UI/UX Design | Merge Internship

Merge is the leading startup in the unified API (application programming interface) space, offering integrations for HR, payroll, and recruiting systems. During my 10-week internship, I worked on a range of larger projects (such as the new CMS portal) and smaller features on our landing page, documentation page, web app interface, and administrative portal. Here, I will highlight a select portion of my work, including:

For an in-depth summary of my Merge experience, check out my Medium article!

*Due to my non-disclosure agreement, I have omitted any confidential information.*

Case Study: CMS Administrative Portal

At a Glance

*Please note that Merge’s CMS is confidential. As such, I will not be displaying actual interfaces in this case study.*

As a rapidly growing tech startup, Merge is seeking to hire an integrations-focused team. Previously, the only way to add integrations was through Merge’s Django CMS (content management system), which required users to possess a deep technical understanding of APIs. However, in order to scale as quickly as possible, Merge needed to create a new CMS that would allow even non-technical users to easily add integrations.

My Role

Product Design


Simeon Lee | Founding Designer at Merge

Tara Pichumani | Platform (formerly Growth and Product)

Henry Baer | Founding Engineer at Merge

Prannoiy Chandran | Growth and Product


June – August 2021

10 weeks


Understanding our Users

Because this was an internal tool intended for Merge employees, I interviewed members of our Engineering and Platform (formerly Growth and Product) teams to better grasp the shortcomings of our existing Django CMS.



For one, the existing CMS was UGLY.

More importantly, it was inaccessible for users who are unfamiliar with the ins and outs of APIs. 

The existing CMS was essentially a convoluted collection of input fields that offered little explanation for less technical users. The helper text that did exist was difficult to understand because of the technical jargon (for example, users may be unfamiliar with various methods of API pagination). 

In light of this, we strived to address these goals:

  • Clear, concise helper text
  • Simpler interface with easy navigation
  • Visually on-brand with Merge


A New React CMS

I created configuration pages for general integration information, marketing content, API authentication and pagination settings, API endpoints, linked accounts, and billing information. After much back-and-forth feedback from the engineers and platform team, we settled on a final design.


Scale and Sale

When the new CMS is completely implemented, we hope to significantly expedite the process of adding integrations, continue maintaining the quality of our product, and generate more sales.


What I’ve Learned

*This is an excerpt from my Medium article.*

First of all, I have become much faster with Figma hotkeys! While I still aspire to achieve Simeon’s level of dexterity with Figma (I always thought of Simeon as a “Figma wizard”), my design process in Figma feels much more fluid now. Furthermore, I’ve taken these design lessons to heart:


  • The devil is in the details

If I thought that I was a perfectionist before this internship, then I was mistaken; designers are next-level perfectionists.
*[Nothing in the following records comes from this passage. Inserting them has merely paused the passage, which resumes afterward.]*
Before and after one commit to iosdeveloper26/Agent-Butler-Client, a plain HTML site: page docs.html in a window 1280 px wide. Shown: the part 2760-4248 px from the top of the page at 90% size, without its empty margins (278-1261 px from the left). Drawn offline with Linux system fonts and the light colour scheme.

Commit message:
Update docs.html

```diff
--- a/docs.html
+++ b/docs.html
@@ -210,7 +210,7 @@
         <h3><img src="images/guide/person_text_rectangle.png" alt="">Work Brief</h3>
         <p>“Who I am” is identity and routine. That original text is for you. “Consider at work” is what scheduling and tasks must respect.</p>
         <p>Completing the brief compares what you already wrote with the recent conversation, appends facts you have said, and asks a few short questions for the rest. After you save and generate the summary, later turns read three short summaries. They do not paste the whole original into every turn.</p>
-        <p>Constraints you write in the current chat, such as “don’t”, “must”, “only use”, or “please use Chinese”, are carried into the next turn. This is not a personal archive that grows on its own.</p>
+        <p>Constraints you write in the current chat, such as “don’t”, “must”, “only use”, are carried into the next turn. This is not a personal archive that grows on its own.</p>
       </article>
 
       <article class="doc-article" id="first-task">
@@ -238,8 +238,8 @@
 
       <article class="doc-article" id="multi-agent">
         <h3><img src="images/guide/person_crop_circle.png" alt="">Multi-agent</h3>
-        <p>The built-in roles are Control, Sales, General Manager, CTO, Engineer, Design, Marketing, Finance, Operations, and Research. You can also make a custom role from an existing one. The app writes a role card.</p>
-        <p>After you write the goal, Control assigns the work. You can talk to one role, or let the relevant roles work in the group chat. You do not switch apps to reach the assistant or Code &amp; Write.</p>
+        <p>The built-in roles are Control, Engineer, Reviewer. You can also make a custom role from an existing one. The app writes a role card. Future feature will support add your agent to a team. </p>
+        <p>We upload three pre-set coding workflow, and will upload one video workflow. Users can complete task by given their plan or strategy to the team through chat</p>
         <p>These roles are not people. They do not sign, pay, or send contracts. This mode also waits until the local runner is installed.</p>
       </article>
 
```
Margins, padding, and line spacing must be consistent. Text sizing and information hierarchy are key. Black is not black, it’s #080808. And heaven forbid you don’t mess up the grays (#F8FAFC really does look like white to an untrained eye). Of course, I say this in a joking tone, but being detail-oriented is a critical aspect of being a good designer. 

  • Design is a constantly evolving process (that seemingly never ends)

This internship was an exercise in patience and flexibility. Design projects aren’t always guaranteed—you might work on one task … only to have it scrapped. You might think you’re done with a project, only to go back and make dozens of more changes. And I’m totally ok with that. As a matter of fact, I expect that now. My new mindset is that most designs are only “done for now.”

Part of the joy of iterative design is the knowledge that there is always more opportunity for improvement. 

  • Designers must ask the right questions

When I first began working with the engineers, I was tempted to ask them, “what features do you want? Should there be a dropdown for this and a form for that?” 

Then, Simeon told me that engineers don’t always know what they want (sorry, engineers! It’s not just you though). Although users may know their end goal, they often do not know how exactly to achieve that goal from a design perspective. 

Instead of directly asking users what they want to see in a design, it is more worthwhile to ask about how they currently experience the product and where they struggle the most.

From there, it is up to us as designers to elucidate users’ frustrations, pinpoint their ultimate goal, and synthesize these details to craft a solution through design.

Other Projects

3D Illustration Work

One of my final tasks was creating a 3D isometric illustration to symbolize how our product functions: Merge’s unified API powers integrations for our clients, who only need to integrate once with us. I created this using Adobe Illustrator.

Documentation Page and Footer

Landing Page Dropdown Menus

404 Error Page

Merge Marketing Graphics

Finally, the Merge Slackmoji GIF 🙂